• [Required work]
Scan the material for the word "output", and copy each line where it shows up.

• [Task inputs]
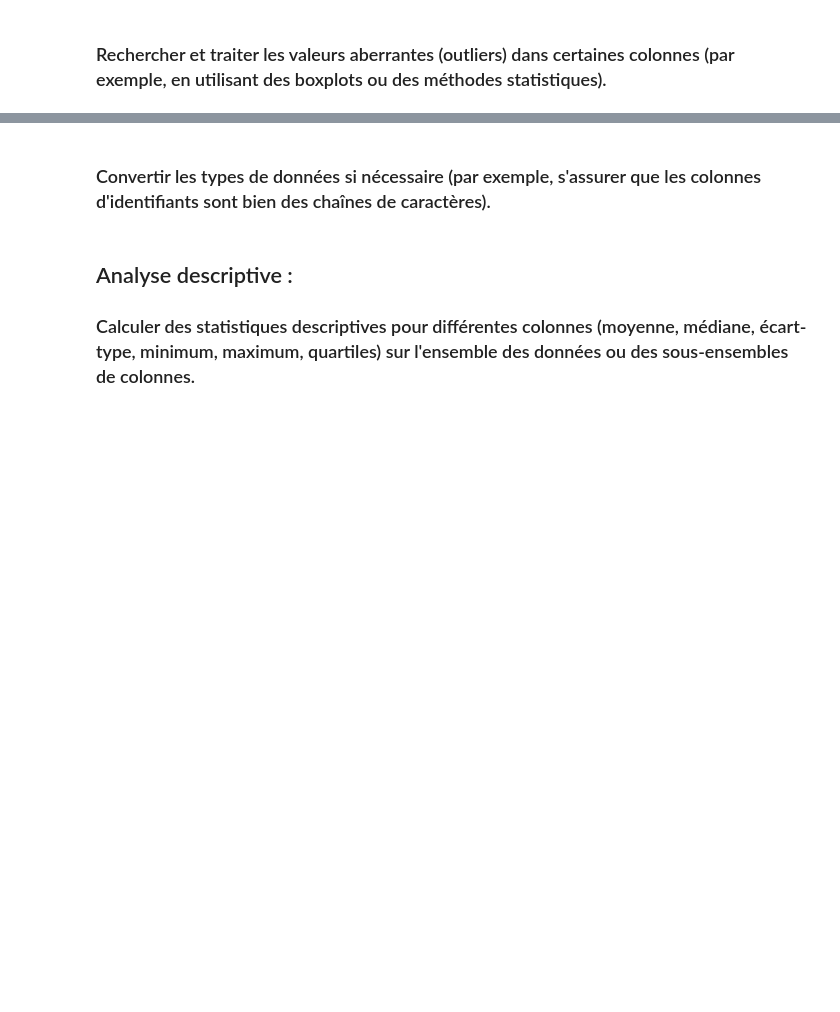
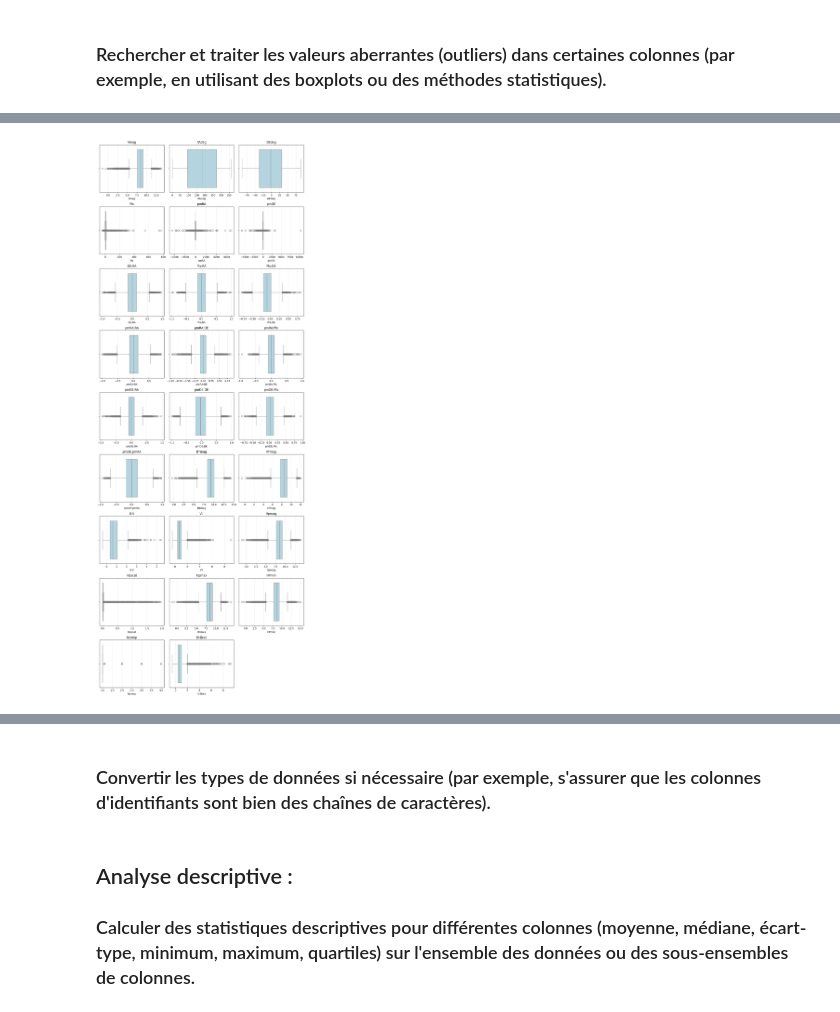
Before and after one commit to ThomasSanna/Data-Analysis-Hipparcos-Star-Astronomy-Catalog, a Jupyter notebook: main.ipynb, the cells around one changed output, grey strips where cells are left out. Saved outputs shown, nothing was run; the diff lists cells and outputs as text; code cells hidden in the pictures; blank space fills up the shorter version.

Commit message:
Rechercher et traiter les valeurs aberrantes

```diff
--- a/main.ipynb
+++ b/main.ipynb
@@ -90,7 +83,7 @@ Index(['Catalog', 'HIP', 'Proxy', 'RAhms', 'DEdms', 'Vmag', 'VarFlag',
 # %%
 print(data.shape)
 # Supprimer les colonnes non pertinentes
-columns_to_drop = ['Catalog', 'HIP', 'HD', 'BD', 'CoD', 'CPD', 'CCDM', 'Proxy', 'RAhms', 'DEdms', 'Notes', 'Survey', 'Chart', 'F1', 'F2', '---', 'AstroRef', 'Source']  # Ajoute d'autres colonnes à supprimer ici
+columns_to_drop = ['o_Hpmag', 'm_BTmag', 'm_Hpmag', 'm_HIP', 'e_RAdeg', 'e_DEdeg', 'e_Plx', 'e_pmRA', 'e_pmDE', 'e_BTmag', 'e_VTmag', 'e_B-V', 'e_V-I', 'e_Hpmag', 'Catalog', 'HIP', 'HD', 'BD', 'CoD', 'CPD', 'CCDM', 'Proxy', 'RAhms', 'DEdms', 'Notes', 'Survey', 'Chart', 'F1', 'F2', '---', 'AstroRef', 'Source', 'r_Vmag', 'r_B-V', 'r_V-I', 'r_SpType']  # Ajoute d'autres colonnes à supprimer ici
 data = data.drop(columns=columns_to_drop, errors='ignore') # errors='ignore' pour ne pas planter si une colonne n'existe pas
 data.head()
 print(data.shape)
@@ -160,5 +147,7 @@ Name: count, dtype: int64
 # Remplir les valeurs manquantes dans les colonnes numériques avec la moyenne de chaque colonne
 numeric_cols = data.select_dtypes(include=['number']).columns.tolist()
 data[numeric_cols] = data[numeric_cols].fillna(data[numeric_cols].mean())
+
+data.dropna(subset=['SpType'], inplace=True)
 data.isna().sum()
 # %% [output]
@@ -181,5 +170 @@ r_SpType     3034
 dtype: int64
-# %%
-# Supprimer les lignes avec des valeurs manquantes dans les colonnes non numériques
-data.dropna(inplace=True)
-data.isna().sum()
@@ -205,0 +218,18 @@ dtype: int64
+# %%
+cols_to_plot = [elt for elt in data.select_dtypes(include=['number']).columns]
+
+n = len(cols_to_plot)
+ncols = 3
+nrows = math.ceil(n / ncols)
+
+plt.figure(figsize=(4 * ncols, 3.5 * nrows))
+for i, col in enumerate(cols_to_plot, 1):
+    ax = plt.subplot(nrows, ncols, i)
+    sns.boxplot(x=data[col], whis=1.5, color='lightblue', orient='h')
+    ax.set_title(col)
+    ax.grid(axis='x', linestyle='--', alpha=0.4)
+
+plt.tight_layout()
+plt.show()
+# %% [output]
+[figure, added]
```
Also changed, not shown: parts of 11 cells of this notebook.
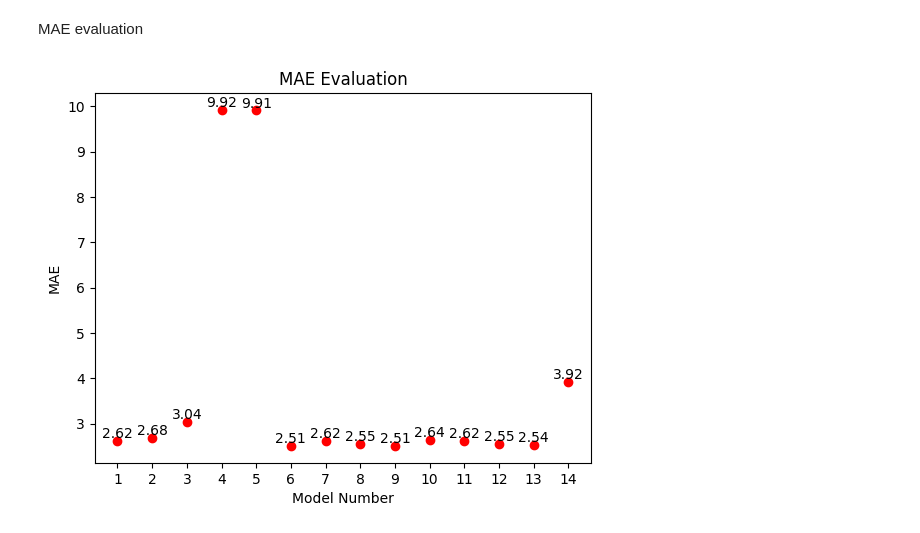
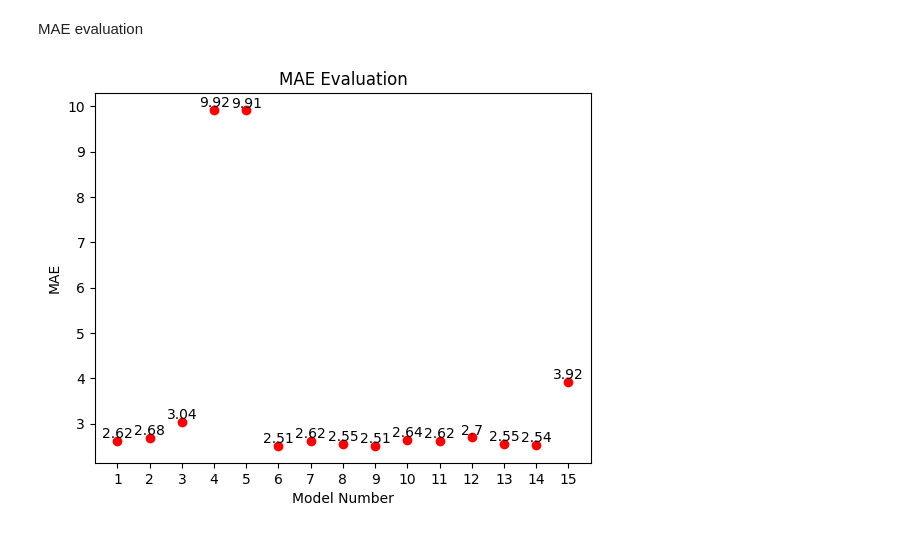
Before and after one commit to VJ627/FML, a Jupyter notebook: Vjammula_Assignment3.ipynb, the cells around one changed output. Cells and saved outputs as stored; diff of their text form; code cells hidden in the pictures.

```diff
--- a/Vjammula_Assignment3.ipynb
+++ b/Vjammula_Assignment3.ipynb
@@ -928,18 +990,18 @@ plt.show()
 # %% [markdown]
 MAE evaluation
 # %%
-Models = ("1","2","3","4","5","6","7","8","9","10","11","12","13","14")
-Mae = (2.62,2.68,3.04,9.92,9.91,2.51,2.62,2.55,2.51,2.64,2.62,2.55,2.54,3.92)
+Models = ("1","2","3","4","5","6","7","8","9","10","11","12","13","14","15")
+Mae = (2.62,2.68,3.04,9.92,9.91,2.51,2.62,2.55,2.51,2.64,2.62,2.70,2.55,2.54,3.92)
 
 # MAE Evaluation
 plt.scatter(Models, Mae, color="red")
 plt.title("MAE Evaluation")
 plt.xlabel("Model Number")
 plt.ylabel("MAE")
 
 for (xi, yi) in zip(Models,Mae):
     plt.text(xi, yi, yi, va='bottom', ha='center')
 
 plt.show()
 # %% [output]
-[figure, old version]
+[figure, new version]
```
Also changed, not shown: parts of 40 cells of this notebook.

• [Written response]
Before and after one commit to ThomasSanna/Data-Analysis-Hipparcos-Star-Astronomy-Catalog, a Jupyter notebook: main.ipynb, the cells around one changed output, grey strips where cells are left out. Saved outputs shown, nothing was run; the diff lists cells and outputs as text; code cells hidden in the pictures; blank space fills up the shorter version.
 # %% [output]
+# %% [output]
Before and after one commit to VJ627/FML, a Jupyter notebook: Vjammula_Assignment3.ipynb, the cells around one changed output. Cells and saved outputs as stored; diff of their text form; code cells hidden in the pictures.
 # %% [output]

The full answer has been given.